** Input material follows **
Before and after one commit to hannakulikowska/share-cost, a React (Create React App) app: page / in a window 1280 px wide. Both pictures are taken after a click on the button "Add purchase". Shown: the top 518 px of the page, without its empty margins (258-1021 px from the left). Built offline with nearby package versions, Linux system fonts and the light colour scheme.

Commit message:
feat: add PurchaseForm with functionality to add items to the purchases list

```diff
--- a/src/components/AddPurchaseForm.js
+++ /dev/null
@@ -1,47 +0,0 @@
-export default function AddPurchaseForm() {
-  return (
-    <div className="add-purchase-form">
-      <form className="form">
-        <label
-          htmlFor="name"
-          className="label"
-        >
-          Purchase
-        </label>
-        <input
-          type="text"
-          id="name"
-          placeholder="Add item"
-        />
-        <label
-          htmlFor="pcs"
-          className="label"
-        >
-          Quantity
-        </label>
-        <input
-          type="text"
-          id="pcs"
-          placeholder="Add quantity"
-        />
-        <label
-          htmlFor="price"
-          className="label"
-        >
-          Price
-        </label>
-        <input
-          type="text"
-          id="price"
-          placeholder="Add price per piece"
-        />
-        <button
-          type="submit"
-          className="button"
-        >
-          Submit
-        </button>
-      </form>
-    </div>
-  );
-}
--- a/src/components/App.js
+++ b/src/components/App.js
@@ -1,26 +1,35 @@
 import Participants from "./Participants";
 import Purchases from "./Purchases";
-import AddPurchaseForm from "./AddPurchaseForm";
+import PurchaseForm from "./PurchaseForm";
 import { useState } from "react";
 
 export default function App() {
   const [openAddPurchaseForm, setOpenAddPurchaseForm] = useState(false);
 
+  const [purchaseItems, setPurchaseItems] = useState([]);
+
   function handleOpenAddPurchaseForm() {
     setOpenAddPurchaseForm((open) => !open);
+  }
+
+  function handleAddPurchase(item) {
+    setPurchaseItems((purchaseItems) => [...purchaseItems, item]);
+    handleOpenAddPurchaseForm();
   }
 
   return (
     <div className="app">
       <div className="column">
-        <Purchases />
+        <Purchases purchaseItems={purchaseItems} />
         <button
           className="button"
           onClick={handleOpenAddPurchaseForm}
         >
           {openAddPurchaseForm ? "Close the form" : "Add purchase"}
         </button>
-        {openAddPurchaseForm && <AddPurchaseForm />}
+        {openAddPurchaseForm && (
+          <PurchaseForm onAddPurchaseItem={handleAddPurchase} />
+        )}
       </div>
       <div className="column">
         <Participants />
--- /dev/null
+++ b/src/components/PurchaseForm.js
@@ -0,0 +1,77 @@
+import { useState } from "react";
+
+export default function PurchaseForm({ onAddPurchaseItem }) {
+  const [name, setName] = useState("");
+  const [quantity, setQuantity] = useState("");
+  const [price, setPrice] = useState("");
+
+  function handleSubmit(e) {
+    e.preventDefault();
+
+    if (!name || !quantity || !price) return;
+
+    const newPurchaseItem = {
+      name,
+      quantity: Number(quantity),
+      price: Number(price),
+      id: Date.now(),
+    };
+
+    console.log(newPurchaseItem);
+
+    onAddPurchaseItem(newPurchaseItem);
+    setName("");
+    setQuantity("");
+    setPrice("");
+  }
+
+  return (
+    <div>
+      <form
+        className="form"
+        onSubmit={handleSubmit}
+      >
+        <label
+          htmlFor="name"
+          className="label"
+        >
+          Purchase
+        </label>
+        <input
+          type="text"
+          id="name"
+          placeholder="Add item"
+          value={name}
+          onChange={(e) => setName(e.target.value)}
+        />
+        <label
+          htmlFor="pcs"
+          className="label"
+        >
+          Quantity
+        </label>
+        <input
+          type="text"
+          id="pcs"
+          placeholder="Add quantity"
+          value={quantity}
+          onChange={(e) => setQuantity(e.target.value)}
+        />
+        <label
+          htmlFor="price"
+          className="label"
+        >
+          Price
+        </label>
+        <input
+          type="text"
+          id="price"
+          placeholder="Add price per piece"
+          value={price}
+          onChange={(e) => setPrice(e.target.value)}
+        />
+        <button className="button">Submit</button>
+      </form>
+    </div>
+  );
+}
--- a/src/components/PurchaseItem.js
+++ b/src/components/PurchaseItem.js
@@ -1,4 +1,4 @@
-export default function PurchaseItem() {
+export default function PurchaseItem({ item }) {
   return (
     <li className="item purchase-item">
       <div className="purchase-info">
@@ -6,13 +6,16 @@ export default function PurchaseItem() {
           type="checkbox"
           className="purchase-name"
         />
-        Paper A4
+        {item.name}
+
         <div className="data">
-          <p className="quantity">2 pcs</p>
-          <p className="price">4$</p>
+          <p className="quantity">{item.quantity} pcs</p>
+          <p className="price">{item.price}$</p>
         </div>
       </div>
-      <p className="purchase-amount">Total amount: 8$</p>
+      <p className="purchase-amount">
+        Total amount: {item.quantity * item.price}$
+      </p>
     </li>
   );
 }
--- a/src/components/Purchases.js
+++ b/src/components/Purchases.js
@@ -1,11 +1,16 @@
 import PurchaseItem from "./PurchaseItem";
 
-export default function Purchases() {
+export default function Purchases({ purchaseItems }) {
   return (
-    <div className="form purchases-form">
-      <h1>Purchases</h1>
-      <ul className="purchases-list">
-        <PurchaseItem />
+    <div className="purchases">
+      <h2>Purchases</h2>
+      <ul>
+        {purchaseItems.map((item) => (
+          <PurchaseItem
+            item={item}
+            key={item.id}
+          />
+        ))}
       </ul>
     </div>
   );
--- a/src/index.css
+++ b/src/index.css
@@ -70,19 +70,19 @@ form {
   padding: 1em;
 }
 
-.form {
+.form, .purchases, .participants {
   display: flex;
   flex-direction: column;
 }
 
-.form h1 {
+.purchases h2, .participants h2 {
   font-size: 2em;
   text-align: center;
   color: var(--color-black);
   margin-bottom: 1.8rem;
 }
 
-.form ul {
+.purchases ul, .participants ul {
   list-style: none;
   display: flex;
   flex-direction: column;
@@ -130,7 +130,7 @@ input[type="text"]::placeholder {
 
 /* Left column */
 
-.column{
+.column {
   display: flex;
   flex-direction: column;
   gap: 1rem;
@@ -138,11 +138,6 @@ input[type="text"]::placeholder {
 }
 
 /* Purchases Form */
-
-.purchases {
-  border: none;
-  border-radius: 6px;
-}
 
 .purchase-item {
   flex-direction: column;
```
** End of Input material **
§ **Exercise directions**
Without altering a single word, write out the whole listing.

§ **Written reply**
Before and after one commit to hannakulikowska/share-cost, a React (Create React App) app: page / in a window 1280 px wide. Both pictures are taken after a click on the button "Add purchase". Shown: the top 518 px of the page, without its empty margins (258-1021 px from the left). Built offline with nearby package versions, Linux system fonts and the light colour scheme.

Commit message:
feat: add PurchaseForm with functionality to add items to the purchases list

```diff
--- a/src/components/AddPurchaseForm.js
+++ /dev/null
@@ -1,47 +0,0 @@
-export default function AddPurchaseForm() {
-  return (
-    <div className="add-purchase-form">
-      <form className="form">
-        <label
-          htmlFor="name"
-          className="label"
-        >
-          Purchase
-        </label>
-        <input
-          type="text"
-          id="name"
-          placeholder="Add item"
-        />
-        <label
-          htmlFor="pcs"
-          className="label"
-        >
-          Quantity
-        </label>
-        <input
-          type="text"
-          id="pcs"
-          placeholder="Add quantity"
-        />
-        <label
-          htmlFor="price"
-          className="label"
-        >
-          Price
-        </label>
-        <input
-          type="text"
-          id="price"
-          placeholder="Add price per piece"
-        />
-        <button
-          type="submit"
-          className="button"
-        >
-          Submit
-        </button>
-      </form>
-    </div>
-  );
-}
--- a/src/components/App.js
+++ b/src/components/App.js
@@ -1,26 +1,35 @@
 import Participants from "./Participants";
 import Purchases from "./Purchases";
-import AddPurchaseForm from "./AddPurchaseForm";
+import PurchaseForm from "./PurchaseForm";
 import { useState } from "react";
 
 export default function App() {
   const [openAddPurchaseForm, setOpenAddPurchaseForm] = useState(false);
 
+  const [purchaseItems, setPurchaseItems] = useState([]);
+
   function handleOpenAddPurchaseForm() {
     setOpenAddPurchaseForm((open) => !open);
+  }
+
+  function handleAddPurchase(item) {
+    setPurchaseItems((purchaseItems) => [...purchaseItems, item]);
+    handleOpenAddPurchaseForm();
   }
 
   return (
     <div className="app">
       <div className="column">
-        <Purchases />
+        <Purchases purchaseItems={purchaseItems} />
         <button
           className="button"
           onClick={handleOpenAddPurchaseForm}
         >
           {openAddPurchaseForm ? "Close the form" : "Add purchase"}
         </button>
-        {openAddPurchaseForm && <AddPurchaseForm />}
+        {openAddPurchaseForm && (
+          <PurchaseForm onAddPurchaseItem={handleAddPurchase} />
+        )}
       </div>
       <div className="column">
         <Participants />
--- /dev/null
+++ b/src/components/PurchaseForm.js
@@ -0,0 +1,77 @@
+import { useState } from "react";
+
+export default function PurchaseForm({ onAddPurchaseItem }) {
+  const [name, setName] = useState("");
+  const [quantity, setQuantity] = useState("");
+  const [price, setPrice] = useState("");
+
+  function handleSubmit(e) {
+    e.preventDefault();
+
+    if (!name || !quantity || !price) return;
+
+    const newPurchaseItem = {
+      name,
+      quantity: Number(quantity),
+      price: Number(price),
+      id: Date.now(),
+    };
+
+    console.log(newPurchaseItem);
+
+    onAddPurchaseItem(newPurchaseItem);
+    setName("");
+    setQuantity("");
+    setPrice("");
+  }
+
+  return (
+    <div>
+      <form
+        className="form"
+        onSubmit={handleSubmit}
+      >
+        <label
+          htmlFor="name"
+          className="label"
+        >
+          Purchase
+        </label>
+        <input
+          type="text"
+          id="name"
+          placeholder="Add item"
+          value={name}
+          onChange={(e) => setName(e.target.value)}
+        />
+        <label
+          htmlFor="pcs"
+          className="label"
+        >
+          Quantity
+        </label>
+        <input
+          type="text"
+          id="pcs"
+          placeholder="Add quantity"
+          value={quantity}
+          onChange={(e) => setQuantity(e.target.value)}
+        />
+        <label
+          htmlFor="price"
+          className="label"
+        >
+          Price
+        </label>
+        <input
+          type="text"
+          id="price"
+          placeholder="Add price per piece"
+          value={price}
+          onChange={(e) => setPrice(e.target.value)}
+        />
+        <button className="button">Submit</button>
+      </form>
+    </div>
+  );
+}
--- a/src/components/PurchaseItem.js
+++ b/src/components/PurchaseItem.js
@@ -1,4 +1,4 @@
-export default function PurchaseItem() {
+export default function PurchaseItem({ item }) {
   return (
     <li className="item purchase-item">
       <div className="purchase-info">
@@ -6,13 +6,16 @@ export default function PurchaseItem() {
           type="checkbox"
           className="purchase-name"
         />
-        Paper A4
+        {item.name}
+
         <div className="data">
-          <p className="quantity">2 pcs</p>
-          <p className="price">4$</p>
+          <p className="quantity">{item.quantity} pcs</p>
+          <p className="price">{item.price}$</p>
         </div>
       </div>
-      <p className="purchase-amount">Total amount: 8$</p>
+      <p className="purchase-amount">
+        Total amount: {item.quantity * item.price}$
+      </p>
     </li>
   );
 }
--- a/src/components/Purchases.js
+++ b/src/components/Purchases.js
@@ -1,11 +1,16 @@
 import PurchaseItem from "./PurchaseItem";
 
-export default function Purchases() {
+export default function Purchases({ purchaseItems }) {
   return (
-    <div className="form purchases-form">
-      <h1>Purchases</h1>
-      <ul className="purchases-list">
-        <PurchaseItem />
+    <div className="purchases">
+      <h2>Purchases</h2>
+      <ul>
+        {purchaseItems.map((item) => (
+          <PurchaseItem
+            item={item}
+            key={item.id}
+          />
+        ))}
       </ul>
     </div>
   );
--- a/src/index.css
+++ b/src/index.css
@@ -70,19 +70,19 @@ form {
   padding: 1em;
 }
 
-.form {
+.form, .purchases, .participants {
   display: flex;
   flex-direction: column;
 }
 
-.form h1 {
+.purchases h2, .participants h2 {
   font-size: 2em;
   text-align: center;
   color: var(--color-black);
   margin-bottom: 1.8rem;
 }
 
-.form ul {
+.purchases ul, .participants ul {
   list-style: none;
   display: flex;
   flex-direction: column;
@@ -130,7 +130,7 @@ input[type="text"]::placeholder {
 
 /* Left column */
 
-.column{
+.column {
   display: flex;
   flex-direction: column;
   gap: 1rem;
@@ -138,11 +138,6 @@ input[type="text"]::placeholder {
 }
 
 /* Purchases Form */
-
-.purchases {
-  border: none;
-  border-radius: 6px;
-}
 
 .purchase-item {
   flex-direction: column;
```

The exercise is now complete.